Skin Allergies

Contact dermatitis, eczema and hives are skin reactions that can be caused by allergens and other irritants. Sometimes, your reaction can happen quickly. Other reactions may take hours or days, as in poison ivy. Common allergens can be medicines, insect stings, foods, animals and chemicals used at home or work. Your skin allergies may be worse under stress.

Food Allergies

An allergic reaction to food can cause mild to serious symptoms. Symptoms can include vomiting, nausea, stomach cramps, indigestion, diarrhea, hives or other skin rashes, wheezing and coughing, headaches, runny or stuffy nose and sneezing. In extreme cases, food allergy can trigger a severe and life-threatening reaction called anaphylaxis. Some mild symptoms may be caused by a food sensitivity rather than an allergic reaction. An allergist can help determine if it is a true allergic reaction. Shellfish, peanuts and tree nuts are the most common food allergies in adults. Milk, eggs, soy, wheat, shellfish, peanuts and tree nuts are the most common food allergies in children.

Anaphylaxis

An allergist can help you determine if you have a severe allergy – one that might result in anaphylaxis, and help you identify triggers. Anaphylaxis is a rare allergic reaction that affects many parts of your body at the same time. If not treated quickly, it can be fatal. The trigger may be an insect sting, a food (such as peanuts), the latex in rubber products or a medication. The most dangerous symptoms of anaphylaxis affect your breathing and/or cardiovascular system (heart and blood pressure). Symptoms can include some or all of the following:

  • Hives, itchiness and redness on the skin, lips, eyelids or other areas of the body
  • Wheezing or difficulty breathing
  • Swelling of your tongue, throat, nose and lips
  • Nausea, stomach cramping and vomiting or diarrhea
  • Dizziness and fainting or loss of consciousness, which can lead to shock and heart failure

Frequently these symptoms start suddenly without warning and rapidly get worse.

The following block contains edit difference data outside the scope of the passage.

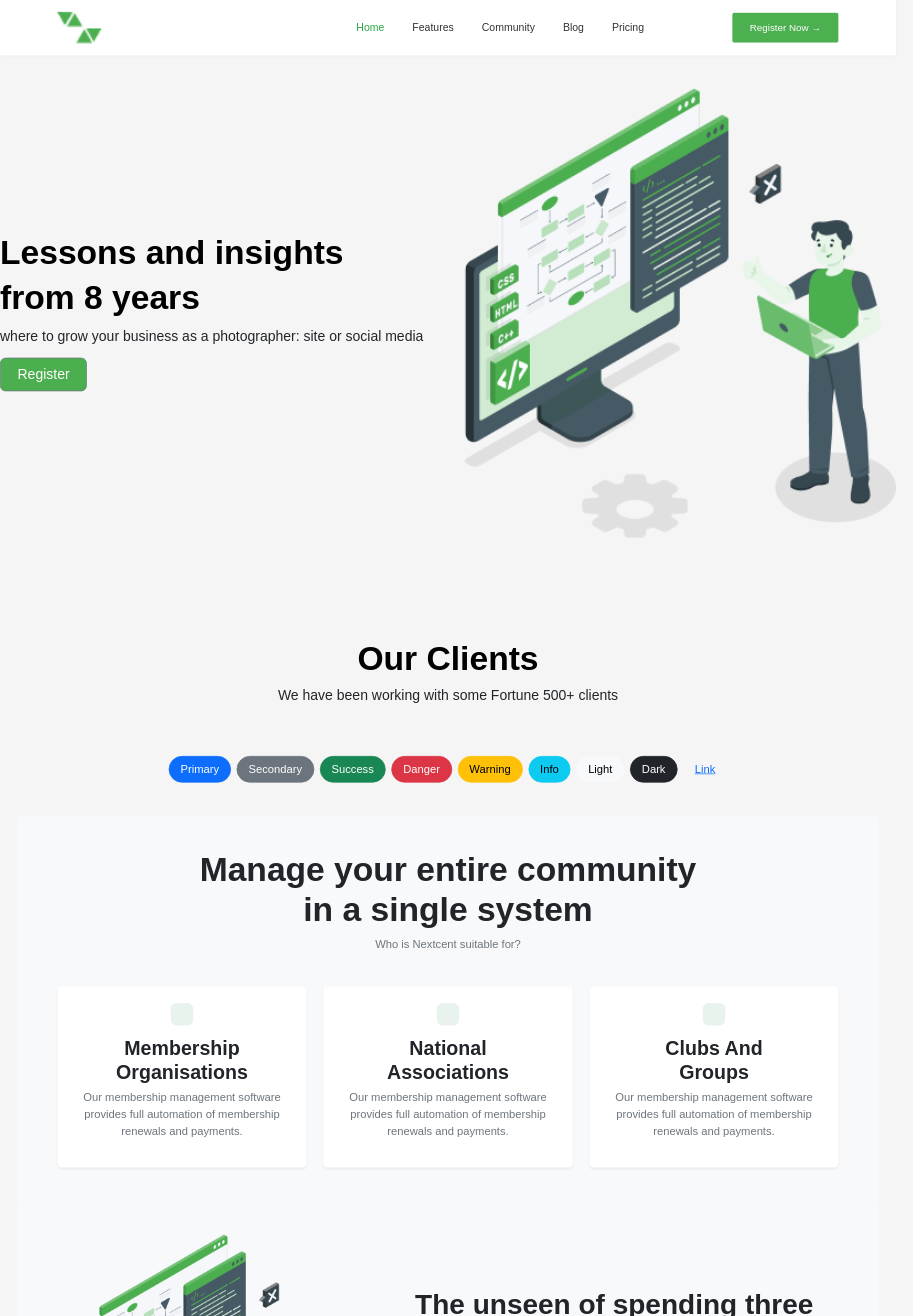
Repository: Laibaaa10/Bootstrap1
Page: index.html
An editor plug-in stored every save of this project. The page is shown before and after a run of saves, followed by the edit.
The browser window is 1280 px wide. The page is 1304 px wide, so the pictures cover 1304 px, including what lies to the right of the window. The pictures show the part of the page from y = 0 to 1880 px (the page is 2315 px tall before and 2893 px after), at 70% of full size.

Above is the page before, as saved 2026-06-18 07:43:42.

### index.html
<!DOCTYPE html>
<html lang="en">

<head>
    <meta charset="UTF-8">
    <meta name="viewport" content="width=device-width, initial-scale=1.0">
    <title>Navbar</title>
    <link href="https://cdn.jsdelivr.net/npm/bootstrap@5.3.3/dist/css/bootstrap.min.css" rel="stylesheet">
    <link rel="stylesheet" href="style.css">
</head>

<body>
    <!-- Navbar start  -->

    <nav class="navbar navbar-expand-lg custom-navbar">
        <div class="container">


            <a class="navbar-brand d-flex align-items-center w-" href="#">
                <img src="./images/Logo (1).png" alt="Logo" class="logo">
            </a>



            <button class="navbar-toggler" type="button" data-bs-toggle="collapse" data-bs-target="#navbarContent">
                <span class="navbar-toggler-icon"></span>
            </button>

            <div class="collapse navbar-collapse" id="navbarContent">

                <ul class="navbar-nav mx-auto mb-2 mb-lg-0">
                    <li class="nav-item">
                        <a class="nav-link active" href="#">Home</a>
                    </li>
                    <li class="nav-item">
                        <a class="nav-link" href="#">Features</a>
                    </li>
                    <li class="nav-item">
                        <a class="nav-link" href="#">Community</a>
                    </li>
                    <li class="nav-item">
                        <a class="nav-link" href="#">Blog</a>
                    </li>
                    <li class="nav-item">
                        <a class="nav-link" href="#">Pricing</a>
                    </li>
                </ul>
                <a href="#" class="btn register-btn">
                    Register Now →
                </a>

            </div>
        </div>
    </nav>
    <!-- Navbar end -->

    <!-- Hero section start  -->

    <div class="row flex-lg-row-reverse align-items-center g-5 py-5">
        <div class="col-10 col-sm-8 col-lg-6"> <img src="./images/Illustration.png" class="d-block mx-lg-auto img-fluid"
                alt="Bootstrap Themes" width="700" height="500" loading="lazy"> </div>
        <div class="col-lg-6">
            <h1 class="display-5 fw-bold text-body-emphasis lh-1 mb-3">Lessons and insights</h1>
            <h1 class="display-5 fw-bold text-body-emphasis lh-1 mb-3 bg">from 8 years</h1>
            <p class="lead">where to grow your business as a photographer: site or social media</p>
            <div class="d-grid gap-2 d-md-flex justify-content-md-start"> <button type="button"
                    class="btn btn-outline-secondary btn-lg px-4 bgcolor">Register</button> </div>
        </div>
    </div>

    <div class="px-4 py-5 my-5 text-center">
        <h1 class="display-5 fw-bold text-body-emphasis">Our Clients</h1>
        <div class="col-lg-6 mx-auto">
            <p class="lead mb-4">We have been working with some Fortune 500+ clients</p>
        </div>
        <div class="d-flex gap-2 justify-content-center py-5"> <button class="btn btn-primary rounded-pill px-3"
                type="button">Primary</button> <button class="btn btn-secondary rounded-pill px-3"
                type="button">Secondary</button> <button class="btn btn-success rounded-pill px-3"
                type="button">Success</button> <button class="btn btn-danger rounded-pill px-3"
                type="button">Danger</button> <button class="btn btn-warning rounded-pill px-3"
                type="button">Warning</button> <button class="btn btn-info rounded-pill px-3"
                type="button">Info</button> <button class="btn btn-light rounded-pill px-3" type="button">Light</button>
            <button class="btn btn-dark rounded-pill px-3" type="button">Dark</button> <button
                class="btn btn-link rounded-pill px-3" type="button">Link</button> </div>


             <section class="py-5 bg-light">
    <div class="container">

        <div class="text-center mb-5">
            <h1 class="fw-bold display-5 text-dark">
                Manage your entire community <br>
                in a single system
            </h1>

            <p class="text-secondary">
                Who is Nextcent suitable for?
            </p>
        </div>

        <div class="row g-4">
            <div class="col-md-4">
                <div class="card border-0 shadow-sm h-100 text-center p-4">

                    <div class="mx-auto bg-success bg-opacity-10 rounded-3 p-3 mb-3">
                        <i class="bi bi-people fs-2 text-success"></i>
                    </div>

                    <h3 class="fw-bold">
                        Membership <br> Organisations
                    </h3>

                    <p class="text-secondary">
                        Our membership management software provides full automation of membership renewals and payments.
                    </p>

                </div>
            </div>
            <div class="col-md-4">
                <div class="card border-0 shadow-sm h-100 text-center p-4">

                    <div class="mx-auto bg-success bg-opacity-10 rounded-3 p-3 mb-3">
                        <i class="bi bi-building fs-2 text-success"></i>
                    </div>

                    <h3 class="fw-bold">
                        National <br> Associations
                    </h3>

                    <p class="text-secondary">
                        Our membership management software provides full automation of membership renewals and payments.
                    </p>

                </div>
            </div>
            <div class="col-md-4">
                <div class="card border-0 shadow-sm h-100 text-center p-4">

                    <div class="mx-auto bg-success bg-opacity-10 rounded-3 p-3 mb-3">
                        <i class="bi bi-diagram-3 fs-2 text-success"></i>
                    </div>

                    <h3 class="fw-bold">
                        Clubs And <br> Groups
                    </h3>

                    <p class="text-secondary">
                        Our membership management software provides full automation of membership renewals and payments.
                    </p>

                </div>
            </div>

        </div>

    </div>
</section>

<section class="bg-light py-5">
    <div class="container">
        <div class="row align-items-center">

            <!-- Image Section -->
            <div class="col-lg-5 text-center mb-4 mb-lg-0">
                <img src="illustration.png" alt="Illustration"
                     class="img-fluid">
            </div>

            <!-- Content Section -->
            <div class="col-lg-7">
                <h1 class="fw-bold text-dark mb-4">
                    The unseen of spending three years at Pixelgrade
                </h1>

                <p class="text-secondary mb-4">
                    Lorem ipsum dolor sit amet, consectetur adipiscing elit.
                    Sed sit amet justo ipsum. Sed accumsan quam vitae est
                    varius fringilla. Pellentesque placerat vestibulum lorem
                    sed porta. Nullam mattis tristique iaculis. Nullam pulvinar
                    sit amet risus pretium auctor.
                </p>

                <button class="btn btn-success px-4 py-2">
                    Learn More
                </button>
            </div>

        </div>
    </div>
</section>



</body>
</html>


<!-- Hero section end  -->
        <script src="https://cdn.jsdelivr.net/npm/bootstrap@5.3.3/dist/js/bootstrap.bundle.min.js"></script>

</body>

</html>

### style.css
body {
    margin: 0;
    background: #f5f5f5;
    font-family: Arial, sans-serif;
}

.custom-navbar {
    background: #ffffff;
    padding: 12px 0;
    box-shadow: 0 1px 5px rgba(0,0,0,0.05);
}

.logo {
    height: 45px;
    width: auto;
}

.navbar-nav .nav-link {
    color: #333;
    font-size: 15px;
    font-weight: 500;
    margin: 0 12px;
    transition: 0.3s;
}

.navbar-nav .nav-link:hover,
.navbar-nav .nav-link.active {
    color: #28a745;
}

.register-btn {
    background: #4CAF50;
    color: #fff;
    padding: 10px 24px;
    border-radius: 4px;
    font-size: 14px;
    font-weight: 500;
    text-decoration: none;
    transition: 0.3s;
}

.register-btn:hover {
    background: #43a047;
    color: #fff;
}

@media (max-width: 991px) {
    .navbar-nav {
        text-align: center;
        padding: 15px 0;
    }

    .register-btn {
        display: block;
        width: fit-content;
        margin: 15px auto 0;
    }
}
.bgcolor{
    background-color: #4CAF4F;
    text-decoration: none;
    color: white;
}

After the next 4 saves:
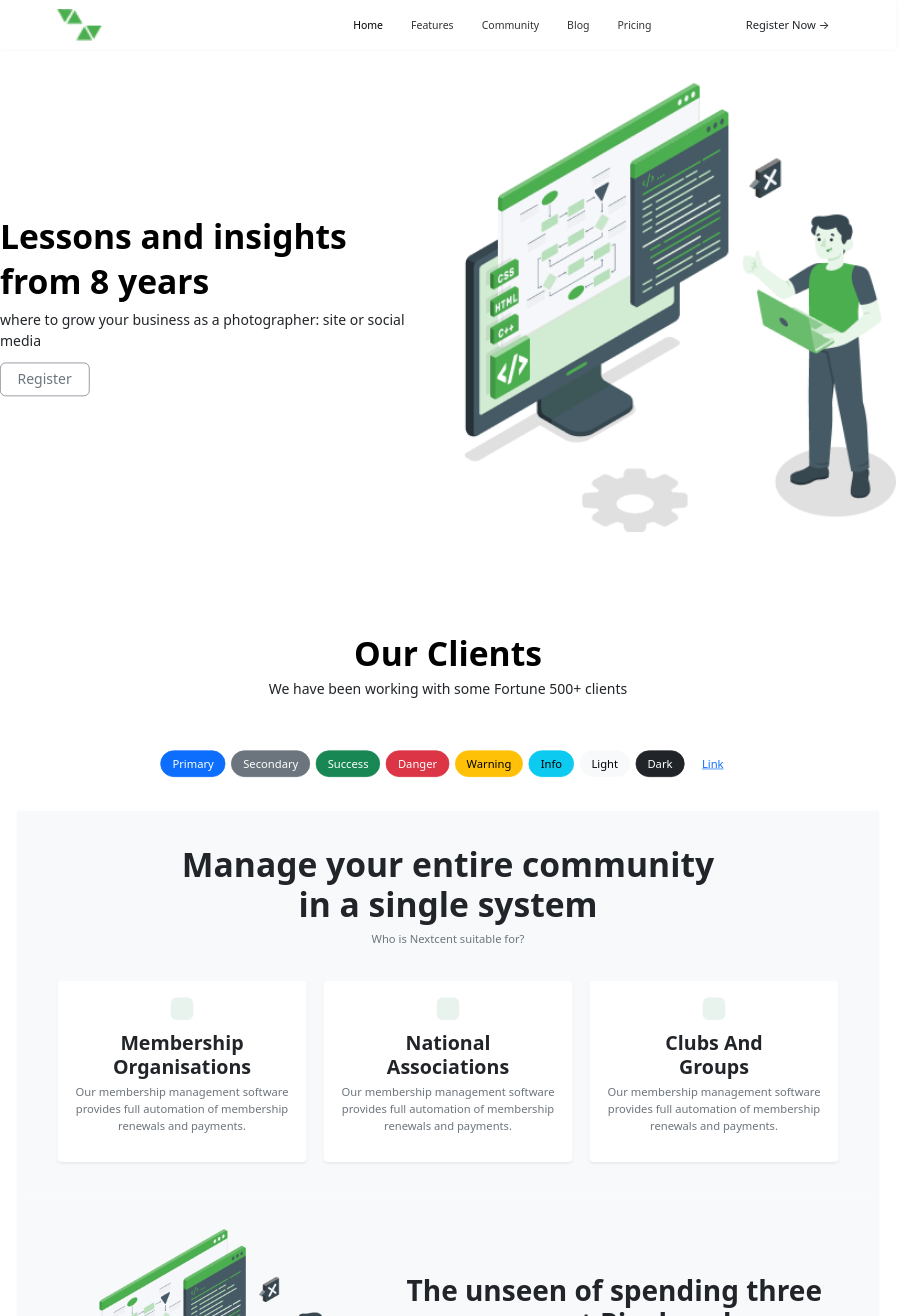
The 4 saves are shown as one change because they came seconds apart.
The last was saved 13 s later.
--- a/index.html
+++ b/index.html
@@ -188,13 +188,94 @@
         </div>
     </div>
 </section>
-
-
+<!DOCTYPE html>
+<html lang="en">
+<head>
+<meta charset="UTF-8">
+<meta name="viewport" content="width=device-width, initial-scale=1.0">
+<title>Community Section</title>
+
+<link href="https://cdn.jsdelivr.net/npm/bootstrap@5.3.3/dist/css/bootstrap.min.css" rel="stylesheet">
+<link rel="stylesheet" href="https://cdnjs.cloudflare.com/ajax/libs/font-awesome/6.5.2/css/all.min.css">
+</head>
+
+<body>
+
+<!-- Stats Section -->
+<section class="bg-light py-5">
+    <div class="container">
+        <div class="row align-items-center">
+
+            <!-- Left Content -->
+            <div class="col-lg-5">
+                <h2 class="fw-bold text-dark">
+                    Helping a local <br>
+                    <span class="text-success">business reinvent itself</span>
+                </h2>
+                <p class="text-muted mt-3">
+                    We reached here with our hard work and dedication
+                </p>
+            </div>
+
+            <!-- Right Stats -->
+            <div class="col-lg-7">
+                <div class="row g-4">
+
+                    <div class="col-md-6 d-flex align-items-center">
+                        <i class="fa-solid fa-users text-success fs-1 me-3"></i>
+                        <div>
+                            <h3 class="fw-bold mb-0">2,245,341</h3>
+                            <p class="text-muted mb-0">Members</p>
+                        </div>
+                    </div>
+
+                    <div class="col-md-6 d-flex align-items-center">
+                        <i class="fa-solid fa-handshake text-success fs-1 me-3"></i>
+                        <div>
+                            <h3 class="fw-bold mb-0">46,328</h3>
+                            <p class="text-muted mb-0">Clubs</p>
+                        </div>
+                    </div>
+
+                    <div class="col-md-6 d-flex align-items-center">
+                        <i class="fa-solid fa-calendar-check text-success fs-1 me-3"></i>
+                        <div>
+                            <h3 class="fw-bold mb-0">828,867</h3>
+                            <p class="text-muted mb-0">Event Bookings</p>
+                        </div>
+                    </div>
+
+                    <div class="col-md-6 d-flex align-items-center">
+                        <i class="fa-regular fa-credit-card text-success fs-1 me-3"></i>
+                        <div>
+                            <h3 class="fw-bold mb-0">1,926,436</h3>
+                            <p class="text-muted mb-0">Payments</p>
+                        </div>
+                    </div>
+
+                </div>
+            </div>
+
+        </div>
+    </div>
+</section>
+
+<!-- Demo Section -->
+<section class="py-5 text-center">
+    <div class="container">
+        <h1 class="display-2 fw-bold text-dark mb-4">
+            Pellentesque suscipit <br>
+            fringilla libero eu.
+        </h1>
+
+        <button class="btn btn-success px-5 py-3">
+            Get a Demo &nbsp; →
+        </button>
+    </div>
+</section>
 
 </body>
 </html>
-
-
 <!-- Hero section end  -->
         <script src="https://cdn.jsdelivr.net/npm/bootstrap@5.3.3/dist/js/bootstrap.bundle.min.js"></script>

At the first sign of anaphylaxis, you should get help immediately, call 911 or go to the closest emergency room. If you have been prescribed epinephrine, you should use your epinephrine auto injector.

Sinus infections

Sinus infections, also called sinusitis, are common in people with nasal allergies such as hay fever. The constant stuffy and runny nose can inflame your nasal passages and make them swell. Symptoms include a runny nose with a thick discharge, cough and occasionally pain in your forehead, around and in between your eyes, in your upper jaw, cheeks and teeth. In some cases, sinusitis can be chronic and cause several infections a year. If you have asthma, you are more likely to have chronic sinus infections which can complicate your disease and make your symptoms more severe.